--- START ---

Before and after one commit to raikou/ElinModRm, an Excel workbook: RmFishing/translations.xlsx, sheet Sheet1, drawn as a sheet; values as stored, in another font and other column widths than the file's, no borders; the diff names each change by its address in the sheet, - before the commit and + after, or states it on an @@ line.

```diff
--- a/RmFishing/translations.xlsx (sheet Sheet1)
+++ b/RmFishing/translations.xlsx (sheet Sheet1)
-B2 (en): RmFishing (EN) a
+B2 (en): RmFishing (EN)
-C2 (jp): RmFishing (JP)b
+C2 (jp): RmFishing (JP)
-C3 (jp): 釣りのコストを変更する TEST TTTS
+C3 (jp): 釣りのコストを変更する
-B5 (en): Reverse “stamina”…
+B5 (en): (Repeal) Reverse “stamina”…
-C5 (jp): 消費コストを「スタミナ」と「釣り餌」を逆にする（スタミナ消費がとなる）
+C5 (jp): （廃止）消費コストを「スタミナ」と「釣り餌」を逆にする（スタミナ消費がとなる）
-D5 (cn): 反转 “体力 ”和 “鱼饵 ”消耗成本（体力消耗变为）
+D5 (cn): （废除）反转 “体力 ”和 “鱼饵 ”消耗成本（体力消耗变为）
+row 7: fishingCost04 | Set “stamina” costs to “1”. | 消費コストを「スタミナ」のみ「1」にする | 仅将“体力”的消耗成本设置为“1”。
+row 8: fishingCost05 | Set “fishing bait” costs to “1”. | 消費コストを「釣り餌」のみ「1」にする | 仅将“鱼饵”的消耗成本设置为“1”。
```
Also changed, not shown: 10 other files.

--- END ---

Task requirements: Using the data above, establish how many lines include the word "消費コストを"; the reply is that number only.

Task solution: 4